• athlete;
  • fatigue;
  • overtraining syndrome;
  • cortisol;
  • recovery

The objective of this paper is to measure the clinical course (months) in young athletes with persistent fatigue and to identify any covariates affecting the duration of recovery. This was a prospective longitudinal study of 68 athletes; 87% were elite (42 males, 26 females), aged 20.5±3.74 years (SD), who presented with the symptom of persistent fatigue. The collective duration to full clinical recovery was estimated using Kaplan–Meier product–limit curves, and covariates associated with prolonging recovery were identified from Cox proportional hazard models. The median recovery was 5 months (range 1–60 months). The range of presenting symptom duration was 0.5–36 months. The covariates identified were an increased duration of presenting symptoms [hazard ratio (HR), 1.06; 95% confidence interval (CI), 1.02–1.12; P=0.005] and the response of serum cortisol concentration to a standard exercise challenge (HR, 1.92; 95% CI, 1.09–3.38; P=0.03). Delay in recovery was not associated with categories of fatigue that included medical, training-related diagnoses, or other causes.
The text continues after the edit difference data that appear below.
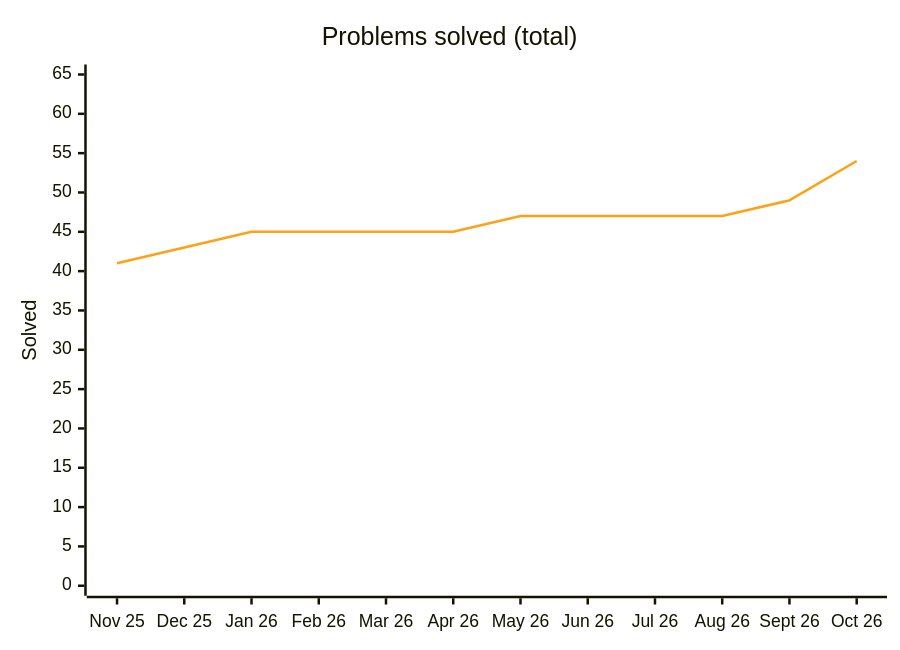
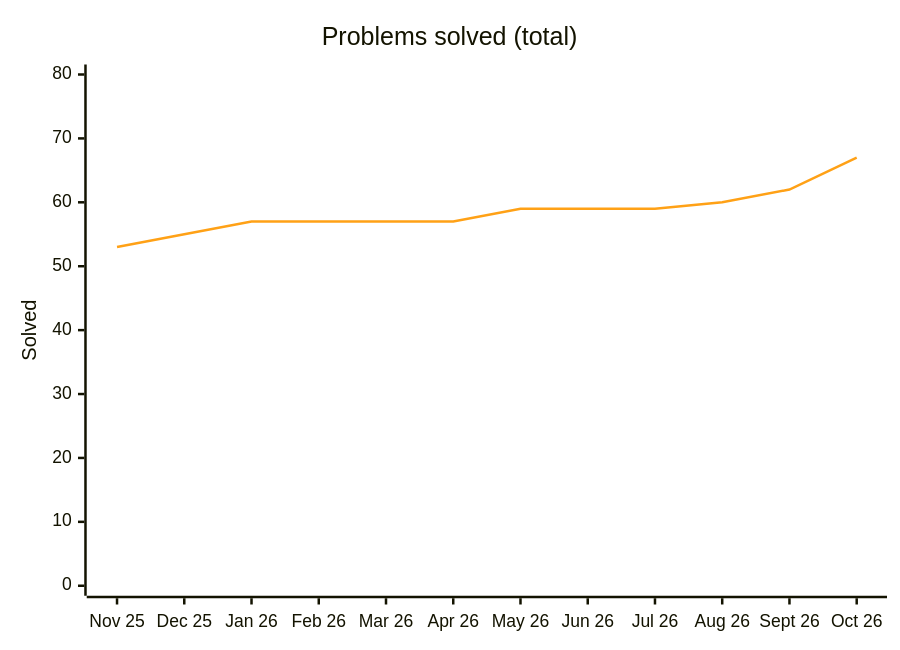
Before and after one commit to samy-D5/Leetcode: the diagram in README.md, drawn with Mermaid. The commit also changed other lines of this file and 14 other files, not shown here.

````diff
--- a/README.md
+++ b/README.md
@@ -42,8 +42,8 @@
 ```mermaid
 %%{init: {"themeVariables": {"xyChart": {"plotColorPalette": "#ffa116"}}}}%%
 xychart-beta
     title "Problems solved (total)"
     x-axis ["Nov 25", "Dec 25", "Jan 26", "Feb 26", "Mar 26", "Apr 26", "May 26", "Jun 26", "Jul 26", "Aug 26", "Sept 26", "Oct 26"]
-    y-axis "Solved" 0 --> 65
-    line [41, 43, 45, 45, 45, 45, 47, 47, 47, 47, 49, 54]
+    y-axis "Solved" 0 --> 80
+    line [53, 55, 57, 57, 57, 57, 59, 59, 59, 60, 62, 67]
 ```
````
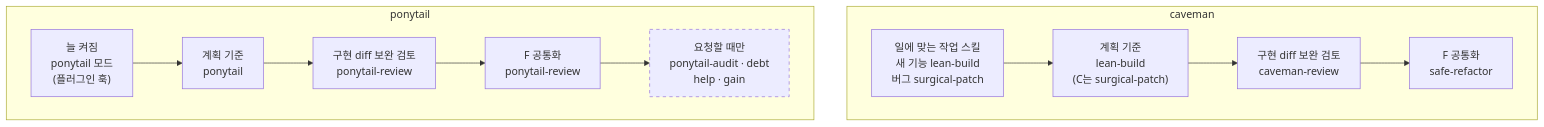
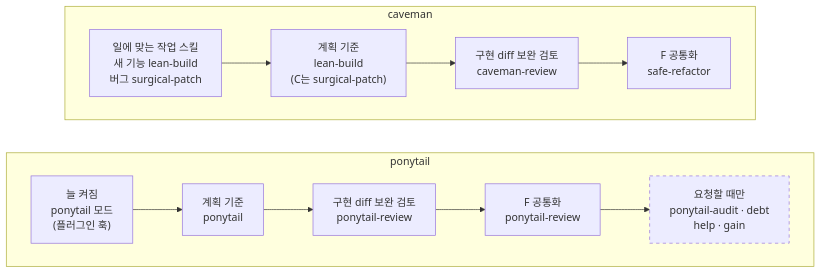
One commit to roadkwon-ai/pro-kit changed the tenth of 12 diagrams in handbook/skills/brain-flow.md. Above: the diagram before and after it, drawn with Mermaid. The commit also changed other lines of this file and 26 other files, not shown here.

````diff
--- a/handbook/skills/brain-flow.md
+++ b/handbook/skills/brain-flow.md
@@ -279,21 +291,22 @@
 ```mermaid
 ---
 config:
   flowchart:
-    wrappingWidth: 170
+    wrappingWidth: 190
 ---
 flowchart TB
   subgraph CV["caveman"]
     CV1["일에 맞는 작업 스킬<br/>새 기능 lean-build<br/>버그 surgical-patch"] --> CV2["계획 기준<br/>lean-build<br/>(C는 surgical-patch)"]
     CV2 --> CV3["구현 diff 보완 검토<br/>caveman-review"]
     CV3 --> CV4["F 공통화<br/>safe-refactor"]
   end
   subgraph PT["ponytail"]
     PT1["늘 켜짐<br/>ponytail 모드<br/>(플러그인 훅)"] --> PT2["계획 기준<br/>ponytail"]
     PT2 --> PT3["구현 diff 보완 검토<br/>ponytail-review"]
     PT3 --> PT4["F 공통화<br/>ponytail-review"]
     PT4 --> PT5["요청할 때만<br/>ponytail-audit · debt<br/>help · gain"]
   end
+  CV ~~~ PT
   classDef opt stroke-dasharray: 5 5
   class PT5 opt
 ```
````
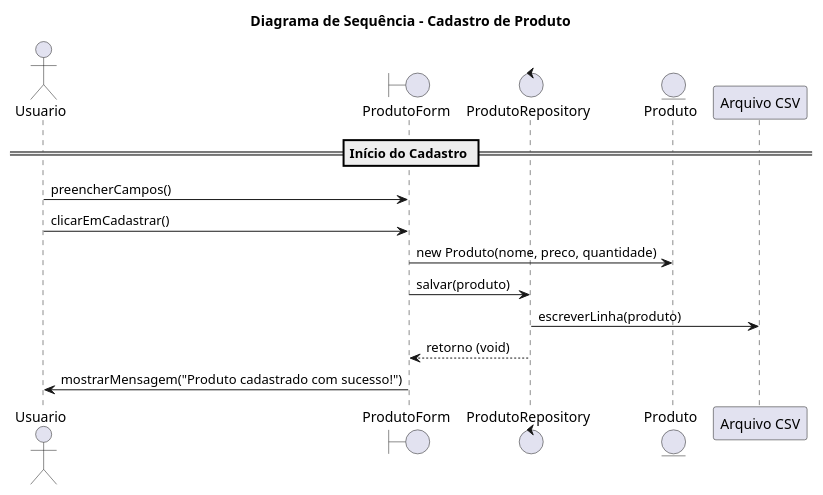
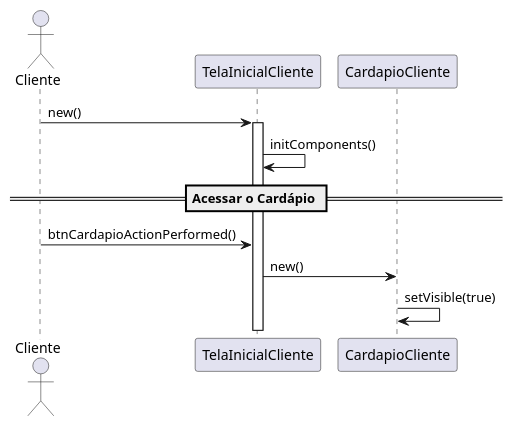
Before and after one commit to Nogz04/sistema_restaurante: the third of 7 diagrams in README.md, drawn with PlantUML. The commit also changed other lines of this file, not shown here.

Commit message:
README.md com a documentação de todo sistema ATUALIZADO 06:04 22:32

````diff
--- a/README.md
+++ b/README.md
@@ -119,27 +259,14 @@
 ```plantuml
 @startuml
-title Diagrama de Sequência - Cadastro de Produto
+actor Cliente
 
-actor Usuario
+Cliente -> TelaInicialCliente : new()
+activate TelaInicialCliente
+TelaInicialCliente -> TelaInicialCliente : initComponents()
 
-boundary ProdutoForm
-control ProdutoRepository
-entity Produto
-
-== Início do Cadastro ==
-
-Usuario -> ProdutoForm : preencherCampos()
-Usuario -> ProdutoForm : clicarEmCadastrar()
-
-ProdutoForm -> Produto : new Produto(nome, preco, quantidade)
-
-ProdutoForm -> ProdutoRepository : salvar(produto)
-
-ProdutoRepository -> "Arquivo CSV" : escreverLinha(produto)
-
-ProdutoRepository --> ProdutoForm : retorno (void)
-
-ProdutoForm -> Usuario : mostrarMensagem("Produto cadastrado com sucesso!")
-
+== Acessar o Cardápio ==
+Cliente -> TelaInicialCliente : btnCardapioActionPerformed()
+TelaInicialCliente -> CardapioCliente : new()
+CardapioCliente -> CardapioCliente : setVisible(true)
 @enduml
 ```
````
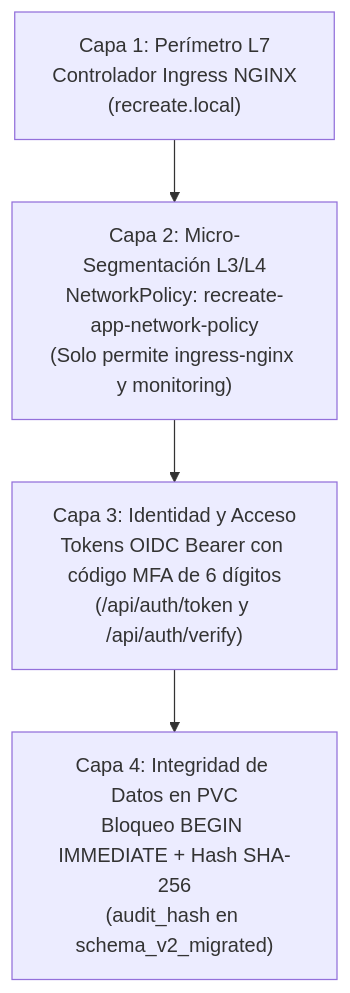
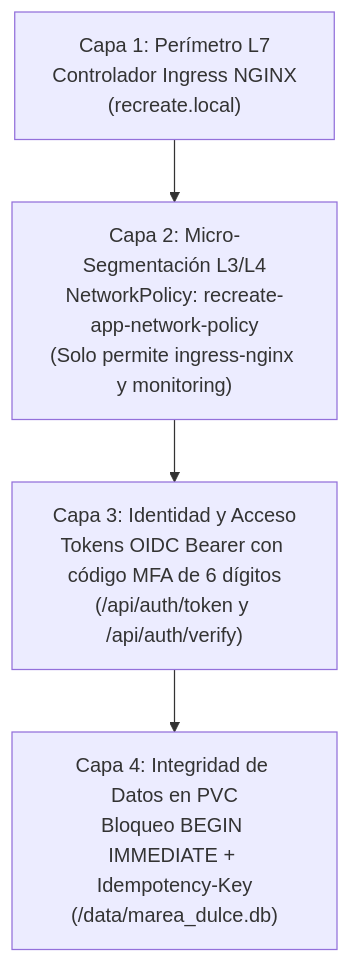
The diagram in docs/security-value.md (Esteban-GV/MareaDulce_Recreate), drawn with Mermaid before and after one commit. The commit also changed other lines of this file and 138 other files, not shown here.

Commit message:
feat(docs): migrate documentation, platform and architecture to Marea Dulce Recreate deployment

````diff
--- a/docs/security-value.md
+++ b/docs/security-value.md
@@ -7,6 +7,6 @@
 ```mermaid
 flowchart TB
     L1["Capa 1: Perímetro L7\nControlador Ingress NGINX\n(recreate.local)"] --> L2["Capa 2: Micro-Segmentación L3/L4\nNetworkPolicy: recreate-app-network-policy\n(Solo permite ingress-nginx y monitoring)"]
     L2 --> L3["Capa 3: Identidad y Acceso\nTokens OIDC Bearer con código MFA de 6 dígitos\n(/api/auth/token y /api/auth/verify)"]
-    L3 --> L4["Capa 4: Integridad de Datos en PVC\nBloqueo BEGIN IMMEDIATE + Hash SHA-256\n(audit_hash en schema_v2_migrated)"]
+    L3 --> L4["Capa 4: Integridad de Datos en PVC\nBloqueo BEGIN IMMEDIATE + Idempotency-Key\n(/data/marea_dulce.db)"]
 ```
````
In conclusion, the fatigued athlete represents a significant clinical problem with a median recovery of 5 months, whose collective clinical course to recovery can be estimated by Kaplan–Meier curves and appears to be a continuum.